European Dropbox users have been inundated with spam advertising gambling websites, prompting speculations about a possible breach of the company’s systems.
The news spread on Dropbox’ online forum, as many users who claim to have used a unique email address to subscribe to the cloud storage service say that they have been receiving several of the aforementioned emails, written in English, German and Dutch.
H Security speculates that the maybe the spammers simply tried to send emails to email addresses that can be easily guessed, such as firstname.lastname@example.org, and got lucky with some of them. The theory seems to hold water, as many users who have not used unique email addresses have not received this spam.
On the other hand, how is it that only European users were targeted?
“I don’t get it… does Dropbox segregate users from different countries? I’d imagine if this was a breach, everyone would be getting these spam mails, NOT JUST European(German mainly) users,” commented one user.
As more and more users pipe up to share their experience with this spam run and offer different theories, Dropbox has not shared what it already knows – if anything.

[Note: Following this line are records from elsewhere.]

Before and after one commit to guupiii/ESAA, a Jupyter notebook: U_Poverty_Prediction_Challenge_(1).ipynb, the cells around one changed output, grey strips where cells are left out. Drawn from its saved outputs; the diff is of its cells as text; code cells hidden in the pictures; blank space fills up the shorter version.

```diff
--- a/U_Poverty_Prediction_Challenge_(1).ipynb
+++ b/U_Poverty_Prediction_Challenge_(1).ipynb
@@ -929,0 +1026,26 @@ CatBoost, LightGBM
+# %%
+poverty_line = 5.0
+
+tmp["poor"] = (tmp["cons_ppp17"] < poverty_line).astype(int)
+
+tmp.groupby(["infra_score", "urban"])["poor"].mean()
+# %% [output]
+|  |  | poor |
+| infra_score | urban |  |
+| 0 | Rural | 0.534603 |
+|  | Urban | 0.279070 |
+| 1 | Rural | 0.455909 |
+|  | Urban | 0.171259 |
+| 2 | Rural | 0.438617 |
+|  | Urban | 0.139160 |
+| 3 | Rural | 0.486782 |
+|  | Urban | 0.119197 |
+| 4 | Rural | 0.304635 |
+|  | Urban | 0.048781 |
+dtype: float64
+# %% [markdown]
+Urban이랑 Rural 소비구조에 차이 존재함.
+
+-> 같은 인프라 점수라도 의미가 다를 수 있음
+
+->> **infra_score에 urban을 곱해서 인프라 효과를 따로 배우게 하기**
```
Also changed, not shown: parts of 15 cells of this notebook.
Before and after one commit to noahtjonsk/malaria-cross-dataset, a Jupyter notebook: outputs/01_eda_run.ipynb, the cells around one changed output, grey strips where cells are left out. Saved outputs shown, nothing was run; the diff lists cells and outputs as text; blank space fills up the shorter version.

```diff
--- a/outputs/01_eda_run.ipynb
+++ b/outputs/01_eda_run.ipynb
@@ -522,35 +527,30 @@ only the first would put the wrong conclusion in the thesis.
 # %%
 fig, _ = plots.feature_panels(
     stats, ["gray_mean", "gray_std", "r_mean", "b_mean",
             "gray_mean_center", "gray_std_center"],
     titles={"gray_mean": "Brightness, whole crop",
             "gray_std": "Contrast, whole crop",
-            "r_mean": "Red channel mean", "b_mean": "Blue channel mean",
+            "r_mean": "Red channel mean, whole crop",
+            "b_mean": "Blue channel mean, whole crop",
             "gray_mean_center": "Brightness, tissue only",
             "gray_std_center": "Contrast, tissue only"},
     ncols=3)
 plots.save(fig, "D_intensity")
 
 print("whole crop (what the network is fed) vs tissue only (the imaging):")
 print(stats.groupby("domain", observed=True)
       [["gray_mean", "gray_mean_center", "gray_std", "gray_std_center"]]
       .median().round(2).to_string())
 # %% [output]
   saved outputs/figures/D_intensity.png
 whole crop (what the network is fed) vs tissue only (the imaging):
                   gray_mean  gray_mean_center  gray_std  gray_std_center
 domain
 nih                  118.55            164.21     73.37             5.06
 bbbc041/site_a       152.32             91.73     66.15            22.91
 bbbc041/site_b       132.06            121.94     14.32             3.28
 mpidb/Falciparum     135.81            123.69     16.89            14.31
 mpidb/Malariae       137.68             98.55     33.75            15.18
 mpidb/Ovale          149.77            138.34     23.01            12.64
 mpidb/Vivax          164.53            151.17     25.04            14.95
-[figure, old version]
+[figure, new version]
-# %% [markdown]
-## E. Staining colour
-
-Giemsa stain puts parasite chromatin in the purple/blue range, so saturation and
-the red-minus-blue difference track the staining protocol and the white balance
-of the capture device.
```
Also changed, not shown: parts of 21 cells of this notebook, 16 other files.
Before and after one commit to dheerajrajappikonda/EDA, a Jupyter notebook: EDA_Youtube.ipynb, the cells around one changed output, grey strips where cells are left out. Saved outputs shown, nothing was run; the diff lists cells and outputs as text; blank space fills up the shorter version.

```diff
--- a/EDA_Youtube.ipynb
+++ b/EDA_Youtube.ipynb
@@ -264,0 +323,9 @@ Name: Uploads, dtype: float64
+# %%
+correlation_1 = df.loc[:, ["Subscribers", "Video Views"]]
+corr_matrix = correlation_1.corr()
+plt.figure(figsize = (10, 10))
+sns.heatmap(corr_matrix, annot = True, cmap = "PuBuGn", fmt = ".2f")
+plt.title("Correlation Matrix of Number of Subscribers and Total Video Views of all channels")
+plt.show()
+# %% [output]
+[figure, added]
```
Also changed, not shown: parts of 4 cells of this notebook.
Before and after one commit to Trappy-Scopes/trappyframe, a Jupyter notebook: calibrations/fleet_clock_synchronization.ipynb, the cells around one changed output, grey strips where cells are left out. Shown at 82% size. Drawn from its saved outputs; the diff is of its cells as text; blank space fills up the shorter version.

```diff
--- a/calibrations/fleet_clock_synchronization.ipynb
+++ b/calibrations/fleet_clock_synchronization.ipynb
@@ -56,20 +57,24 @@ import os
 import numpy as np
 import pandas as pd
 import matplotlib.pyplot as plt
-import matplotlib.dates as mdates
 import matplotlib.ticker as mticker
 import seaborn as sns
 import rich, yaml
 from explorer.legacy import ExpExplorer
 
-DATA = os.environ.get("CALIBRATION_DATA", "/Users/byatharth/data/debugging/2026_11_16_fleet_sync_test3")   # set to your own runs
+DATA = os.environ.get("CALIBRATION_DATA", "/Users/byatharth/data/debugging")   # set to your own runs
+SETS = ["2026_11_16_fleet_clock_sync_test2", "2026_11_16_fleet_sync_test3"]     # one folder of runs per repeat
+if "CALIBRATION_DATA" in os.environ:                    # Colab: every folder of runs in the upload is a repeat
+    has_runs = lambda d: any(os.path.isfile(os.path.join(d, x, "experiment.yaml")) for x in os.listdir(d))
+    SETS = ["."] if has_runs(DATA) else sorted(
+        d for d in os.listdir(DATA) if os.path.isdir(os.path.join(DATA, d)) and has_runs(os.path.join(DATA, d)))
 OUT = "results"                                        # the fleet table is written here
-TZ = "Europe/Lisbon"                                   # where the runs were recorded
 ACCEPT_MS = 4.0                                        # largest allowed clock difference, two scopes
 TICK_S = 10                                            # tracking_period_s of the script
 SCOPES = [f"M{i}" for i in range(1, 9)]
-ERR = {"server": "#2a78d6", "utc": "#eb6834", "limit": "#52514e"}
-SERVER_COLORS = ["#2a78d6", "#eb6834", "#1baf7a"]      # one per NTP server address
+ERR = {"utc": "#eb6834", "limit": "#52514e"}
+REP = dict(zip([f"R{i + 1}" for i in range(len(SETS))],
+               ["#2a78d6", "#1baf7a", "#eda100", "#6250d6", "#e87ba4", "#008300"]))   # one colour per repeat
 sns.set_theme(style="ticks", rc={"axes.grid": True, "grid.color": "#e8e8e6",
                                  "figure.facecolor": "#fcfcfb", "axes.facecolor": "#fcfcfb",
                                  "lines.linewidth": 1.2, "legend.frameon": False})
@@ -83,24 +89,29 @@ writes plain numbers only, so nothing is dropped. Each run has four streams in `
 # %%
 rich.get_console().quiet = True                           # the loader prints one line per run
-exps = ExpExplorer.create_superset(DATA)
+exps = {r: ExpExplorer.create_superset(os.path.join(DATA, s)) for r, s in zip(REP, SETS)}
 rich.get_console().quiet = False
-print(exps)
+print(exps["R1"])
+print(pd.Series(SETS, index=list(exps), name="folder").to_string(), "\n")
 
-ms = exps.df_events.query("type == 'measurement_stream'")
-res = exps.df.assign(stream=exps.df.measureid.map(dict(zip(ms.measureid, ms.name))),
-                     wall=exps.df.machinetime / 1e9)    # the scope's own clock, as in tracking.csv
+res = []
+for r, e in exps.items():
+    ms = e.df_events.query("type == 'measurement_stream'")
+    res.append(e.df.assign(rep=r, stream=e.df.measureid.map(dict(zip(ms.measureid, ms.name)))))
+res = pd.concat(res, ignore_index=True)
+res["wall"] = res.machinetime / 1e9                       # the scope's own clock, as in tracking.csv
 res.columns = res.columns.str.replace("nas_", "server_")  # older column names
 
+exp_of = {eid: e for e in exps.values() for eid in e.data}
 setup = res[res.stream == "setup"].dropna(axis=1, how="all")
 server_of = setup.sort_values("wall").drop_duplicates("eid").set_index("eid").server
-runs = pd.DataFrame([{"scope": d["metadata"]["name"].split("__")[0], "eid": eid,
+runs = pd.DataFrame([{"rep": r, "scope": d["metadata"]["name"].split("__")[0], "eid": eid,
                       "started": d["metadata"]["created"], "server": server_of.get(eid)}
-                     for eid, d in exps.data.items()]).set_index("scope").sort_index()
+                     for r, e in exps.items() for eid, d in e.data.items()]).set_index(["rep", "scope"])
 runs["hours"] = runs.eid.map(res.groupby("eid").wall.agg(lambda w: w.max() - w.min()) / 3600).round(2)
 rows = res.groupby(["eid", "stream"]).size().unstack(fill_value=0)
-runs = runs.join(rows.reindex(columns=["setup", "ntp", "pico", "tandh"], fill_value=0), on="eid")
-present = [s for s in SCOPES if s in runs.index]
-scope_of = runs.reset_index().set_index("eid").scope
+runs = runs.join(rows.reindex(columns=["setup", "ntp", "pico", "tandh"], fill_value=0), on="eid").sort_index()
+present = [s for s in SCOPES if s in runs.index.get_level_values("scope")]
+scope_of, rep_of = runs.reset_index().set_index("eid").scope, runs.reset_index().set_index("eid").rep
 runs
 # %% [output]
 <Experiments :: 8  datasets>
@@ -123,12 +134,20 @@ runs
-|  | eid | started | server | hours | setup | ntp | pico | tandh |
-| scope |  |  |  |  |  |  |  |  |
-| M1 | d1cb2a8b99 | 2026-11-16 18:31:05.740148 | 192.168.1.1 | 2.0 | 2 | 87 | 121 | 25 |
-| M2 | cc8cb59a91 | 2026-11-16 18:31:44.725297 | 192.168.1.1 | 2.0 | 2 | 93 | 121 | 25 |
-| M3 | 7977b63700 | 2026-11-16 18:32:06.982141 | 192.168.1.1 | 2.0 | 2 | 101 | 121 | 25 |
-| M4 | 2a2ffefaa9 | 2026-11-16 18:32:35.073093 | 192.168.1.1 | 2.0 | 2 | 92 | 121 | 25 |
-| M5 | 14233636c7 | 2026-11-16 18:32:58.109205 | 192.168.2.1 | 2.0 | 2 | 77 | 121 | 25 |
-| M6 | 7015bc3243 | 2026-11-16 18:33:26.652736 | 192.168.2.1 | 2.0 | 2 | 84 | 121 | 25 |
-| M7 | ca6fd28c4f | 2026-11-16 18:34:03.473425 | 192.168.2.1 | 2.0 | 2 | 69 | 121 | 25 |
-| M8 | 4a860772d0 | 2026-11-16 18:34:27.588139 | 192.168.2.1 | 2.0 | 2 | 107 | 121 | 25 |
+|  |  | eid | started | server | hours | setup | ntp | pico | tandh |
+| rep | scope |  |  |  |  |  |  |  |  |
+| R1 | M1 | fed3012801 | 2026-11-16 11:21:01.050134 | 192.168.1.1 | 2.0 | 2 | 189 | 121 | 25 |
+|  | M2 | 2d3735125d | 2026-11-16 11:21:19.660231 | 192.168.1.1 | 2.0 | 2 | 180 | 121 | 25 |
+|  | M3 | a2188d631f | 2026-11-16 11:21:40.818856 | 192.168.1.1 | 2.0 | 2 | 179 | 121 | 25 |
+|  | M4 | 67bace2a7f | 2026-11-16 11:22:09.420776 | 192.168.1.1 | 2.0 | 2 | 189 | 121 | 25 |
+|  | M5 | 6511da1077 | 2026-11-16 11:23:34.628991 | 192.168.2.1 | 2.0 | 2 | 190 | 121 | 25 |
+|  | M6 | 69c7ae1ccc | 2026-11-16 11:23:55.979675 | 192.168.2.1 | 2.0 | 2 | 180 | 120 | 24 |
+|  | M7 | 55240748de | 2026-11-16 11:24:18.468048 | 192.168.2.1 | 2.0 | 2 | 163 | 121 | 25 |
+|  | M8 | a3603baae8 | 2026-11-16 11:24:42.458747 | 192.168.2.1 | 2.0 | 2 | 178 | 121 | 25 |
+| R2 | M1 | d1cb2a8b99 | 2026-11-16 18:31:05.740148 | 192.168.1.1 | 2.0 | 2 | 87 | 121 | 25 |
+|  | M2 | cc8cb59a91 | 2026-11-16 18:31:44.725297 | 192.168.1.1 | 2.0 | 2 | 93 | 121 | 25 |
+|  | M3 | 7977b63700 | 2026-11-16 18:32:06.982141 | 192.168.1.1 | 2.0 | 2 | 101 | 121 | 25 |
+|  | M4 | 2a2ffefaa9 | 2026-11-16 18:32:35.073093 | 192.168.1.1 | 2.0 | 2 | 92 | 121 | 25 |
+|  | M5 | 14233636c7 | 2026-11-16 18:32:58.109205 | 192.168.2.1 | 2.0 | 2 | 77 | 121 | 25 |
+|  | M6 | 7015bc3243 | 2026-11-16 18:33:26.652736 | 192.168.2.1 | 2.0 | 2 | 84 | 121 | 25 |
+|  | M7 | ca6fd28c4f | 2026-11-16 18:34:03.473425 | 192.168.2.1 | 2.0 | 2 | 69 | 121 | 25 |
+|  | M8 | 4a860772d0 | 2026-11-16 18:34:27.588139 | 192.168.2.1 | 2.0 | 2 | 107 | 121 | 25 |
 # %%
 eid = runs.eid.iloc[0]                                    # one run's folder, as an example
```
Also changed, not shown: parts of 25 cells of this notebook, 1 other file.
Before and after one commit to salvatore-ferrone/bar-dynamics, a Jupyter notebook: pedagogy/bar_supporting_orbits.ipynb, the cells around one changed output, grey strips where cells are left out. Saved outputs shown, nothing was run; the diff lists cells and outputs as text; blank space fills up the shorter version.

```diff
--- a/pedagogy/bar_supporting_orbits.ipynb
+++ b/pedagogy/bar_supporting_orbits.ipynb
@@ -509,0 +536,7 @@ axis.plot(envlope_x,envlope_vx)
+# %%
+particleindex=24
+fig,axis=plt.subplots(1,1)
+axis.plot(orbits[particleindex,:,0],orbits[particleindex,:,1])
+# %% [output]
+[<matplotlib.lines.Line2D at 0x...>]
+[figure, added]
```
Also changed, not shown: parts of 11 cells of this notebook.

A Dropbox employee stated on the forum that the company continues to investigate the situation and that apart from its own internal security team, Dropbox has also engaged a team of outside experts to look into the matter.
“While we haven’t had any reports of unauthorized activity on Dropbox accounts, we’ve taken a number of precautionary steps and continue to work around the clock to make sure your information is safe,” he wrote, and added that a recent 20-minute site outage was “incidental and not caused by any external factor or third party.”
By making Dropbox cheap and easy to download, the service has successfully seeped under the door of some of the most closely guarded companies, including Apple and NASA, because their employees use it for files. Its widespread acceptance inside companies has helped Dropbox acquire some 50 million users.